DATA EXTRACT:
_ _ _ _

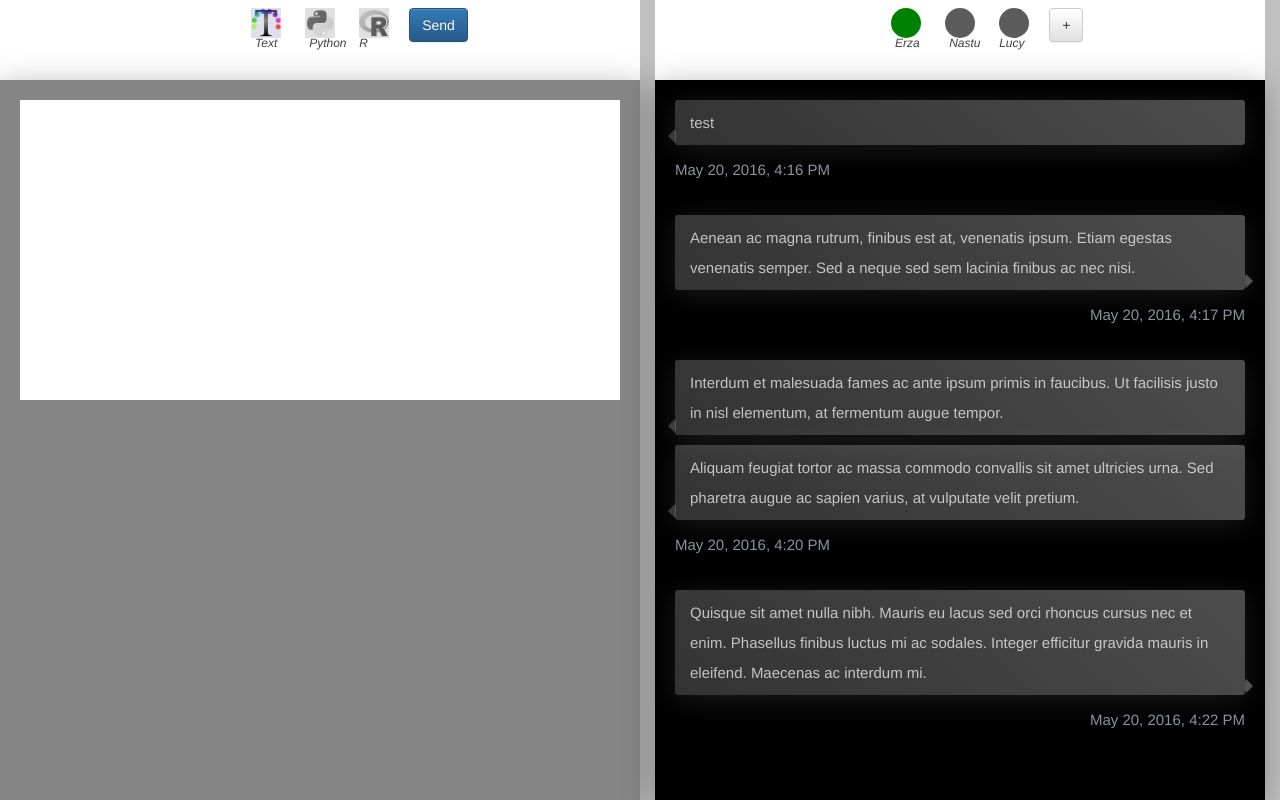
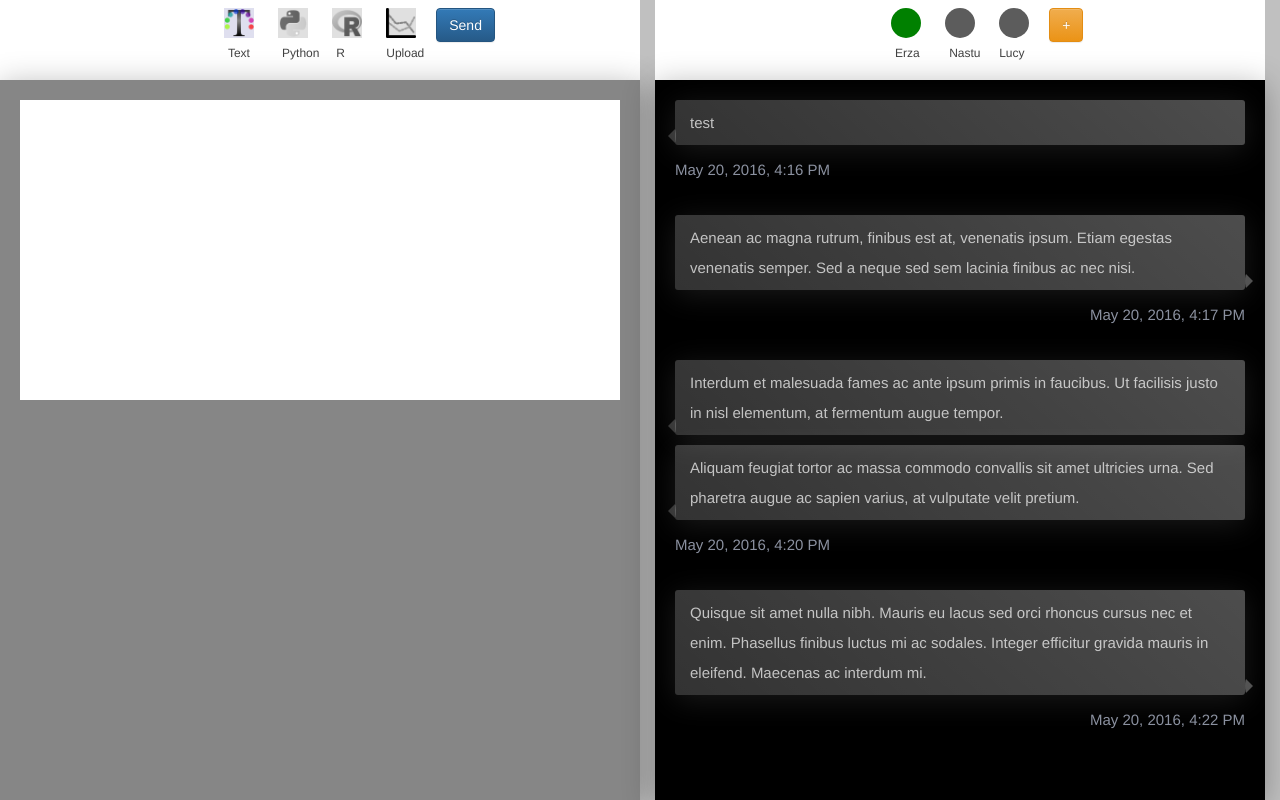
Before and after one commit to asam-hack24/CoLab, a Flask app: template app/templates/UI.html in a window 1280 px wide. Run offline with Flask 2, Linux system fonts and the light colour scheme; the template is opened without the code that fills it, so the values that code supplies are empty; some libraries are stand-ins or nearby versions.

Commit message:
Added upload field

```diff
--- a/app/static/UI_style.css
+++ b/app/static/UI_style.css
@@ -201,8 +201,7 @@ p {
 .chat-header span {
   font-size: 12px;
   position: absolute;
-  margin: 20px -40px;
-  font-style: italic;
+  margin: 30px -40px;
 }
 
 .user-profile {
@@ -239,8 +238,7 @@ p {
 .editor-header span {
   font-size: 12px;
   position: absolute;
-  margin: 20px -40px;
-  font-style: italic;
+  margin: 30px -40px;
 }
 
 .script-editor {
@@ -268,6 +266,10 @@ p {
   background-image: url(./images/R_img.png);
 }
 
+.script-editor:nth-child(7) {
+  background-image: url(./images/plot_img.png);
+}
+
 .script-editor.active {
   -webkit-filter: grayscale(0%);
   filter: grayscale(0%);
--- a/app/templates/UI.html
+++ b/app/templates/UI.html
@@ -55,6 +55,8 @@
                 <span>Python</span>
               <div class="script-editor" data-up='editor3'></div>
                 <span>R</span>
+              <div class="script-editor" data-up='editor4'></div>
+                <span>Upload</span>
               <button type="button" class="btn btn-primary">Send</button>
                 <span></span>
             </div>
@@ -67,6 +69,17 @@
                 <div class ="editor-input" id="editor1"><textarea id="editor1-textarea"></textarea></div>
                 <div class ="editor-input" id="editor2"><textarea id="editor2-textarea"></textarea></div>
                 <div class ="editor-input" id="editor3"><textarea id="editor3-textarea"></textarea></div>
+                <div class ="editor-input" id="editor4">
+                    <form id="upload-file" method="post" enctype="multipart/form-data">
+                        <fieldset>
+                            <label for="file">Select a file</label>
+                            <input name="file" type="file">
+                        </fieldset>
+                        <fieldset>
+                            <button id="upload-file-btn" type="button">Upload</button>
+                        </fieldset>
+                    </form>
+                </div>
             </div>
 
 
@@ -83,7 +96,7 @@
           <div class="user-profile" data-up='cont3'></div>
           <span>Lucy</span>
 
-          <button type="button" class="btn btn-default">+</button>
+          <button type="button" class="btn btn-warning">+</button>
         </div>
 
         <div class="chat-box">
```
Also changed, not shown: app/static/images/plot_img.png (added).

_ _ _ _

YOUR TASK:
I'd like the number of lines above that contain the word "form", and nothing besides that number.

RESPONSE:
2